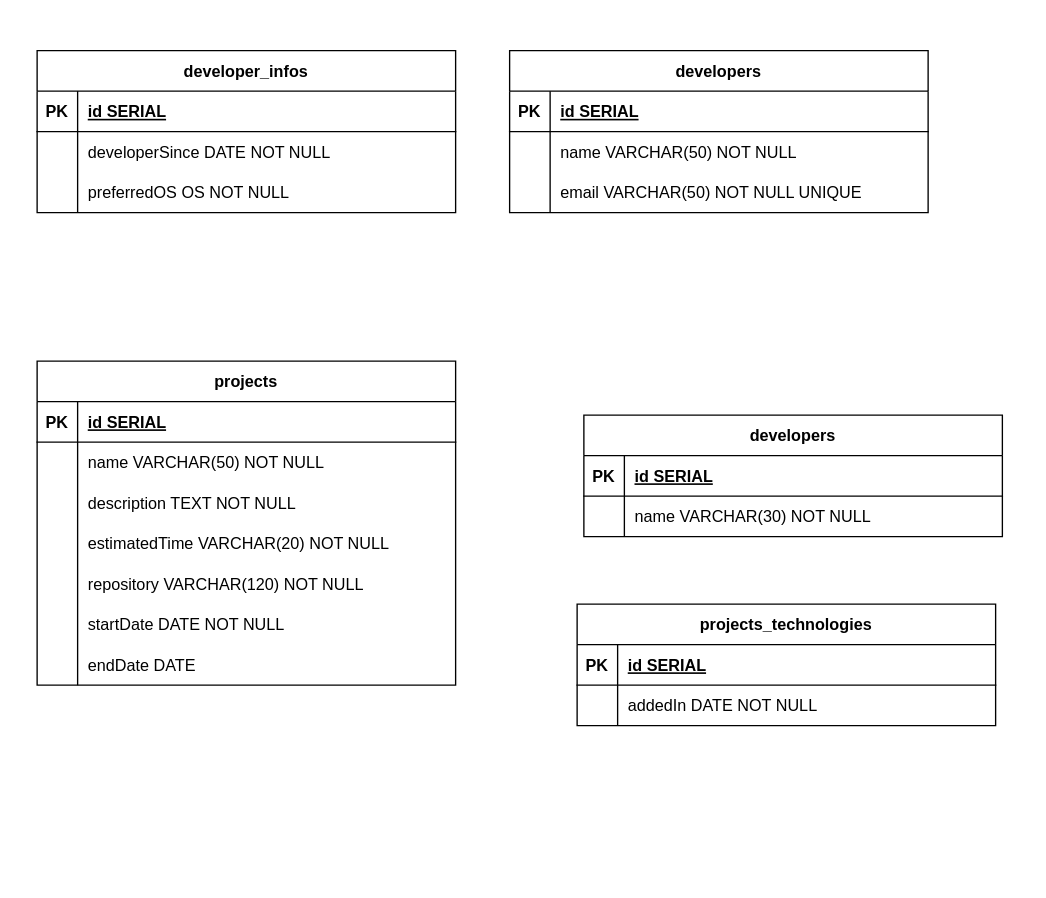
The draw.io diagram m4-sp3-desenvolvedores.drawio in glima-dev/m4-DER-general-repo, before the edit. Source tidied: cells renumbered, new cells numbered last; positions are measured from the earlier drawing's top-left corner, leaving out a move shared by most shapes. Both pictures are drawn from the tidied source at 135%, with x=0, y=0 at pixel (36, 50).
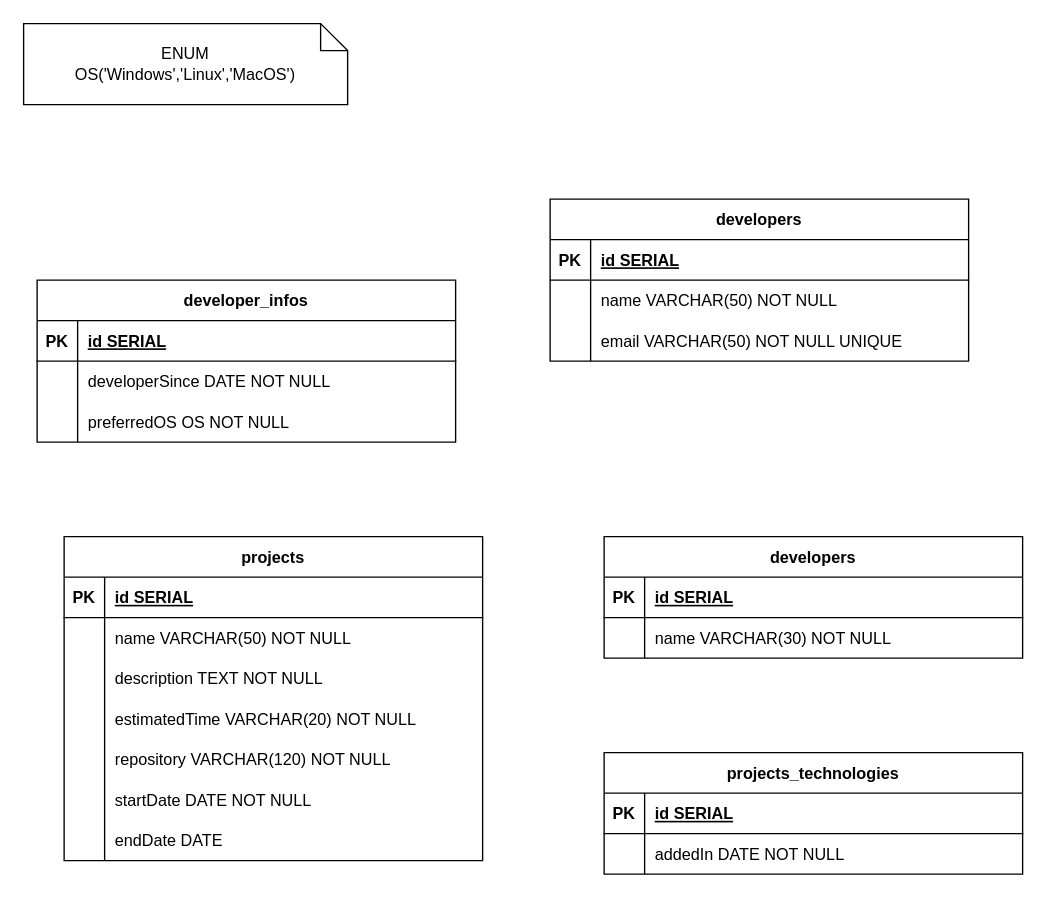
Above is the later version.

Diff of the diagram source:
```diff
@@
     <mxCell id="2" value="developer_infos" style="shape=table;startSize=30;childLayout=tableLayout;rowLines=0;fontStyle=1;align=center;" parent="1" vertex="1">
-      <mxGeometry width="310" height="120" as="geometry" />
+      <mxGeometry y="170" width="310" height="120" as="geometry" />
     </mxCell>
@@
     <mxCell id="12" value="developers" style="shape=table;startSize=30;childLayout=tableLayout;rowLines=0;fontStyle=1;align=center;" parent="1" vertex="1">
-      <mxGeometry x="350" width="310" height="120" as="geometry" />
+      <mxGeometry x="380" y="110" width="310" height="120" as="geometry" />
     </mxCell>
@@
     <mxCell id="22" value="projects" style="shape=table;startSize=30;childLayout=tableLayout;rowLines=0;fontStyle=1;align=center;" parent="1" vertex="1">
-      <mxGeometry y="230" width="310" height="240" as="geometry" />
+      <mxGeometry x="20" y="360" width="310" height="240" as="geometry" />
     </mxCell>
@@
     <mxCell id="44" value="developers" style="shape=table;startSize=30;childLayout=tableLayout;rowLines=0;fontStyle=1;align=center;" parent="1" vertex="1">
-      <mxGeometry x="405" y="270" width="310" height="90" as="geometry" />
+      <mxGeometry x="420" y="360" width="310" height="90" as="geometry" />
     </mxCell>
@@
     <mxCell id="51" value="projects_technologies" style="shape=table;startSize=30;childLayout=tableLayout;rowLines=0;fontStyle=1;align=center;" parent="1" vertex="1">
-      <mxGeometry x="400" y="410" width="310" height="90" as="geometry" />
+      <mxGeometry x="420" y="520" width="310" height="90" as="geometry" />
     </mxCell>
@@
+    <mxCell id="58" value="ENUM&lt;br&gt;OS('Windows','Linux','MacOS')" style="shape=note;size=20;whiteSpace=wrap;html=1;strokeWidth=1;" parent="1" vertex="1">
+      <mxGeometry x="-10" y="-20" width="240" height="60" as="geometry" />
+    </mxCell>
```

◇ ◇ ◇ ◇ ◇

## Task item:
Reply with nothing but the number of lines in the entries above that hold the string "source".

## Task response:
2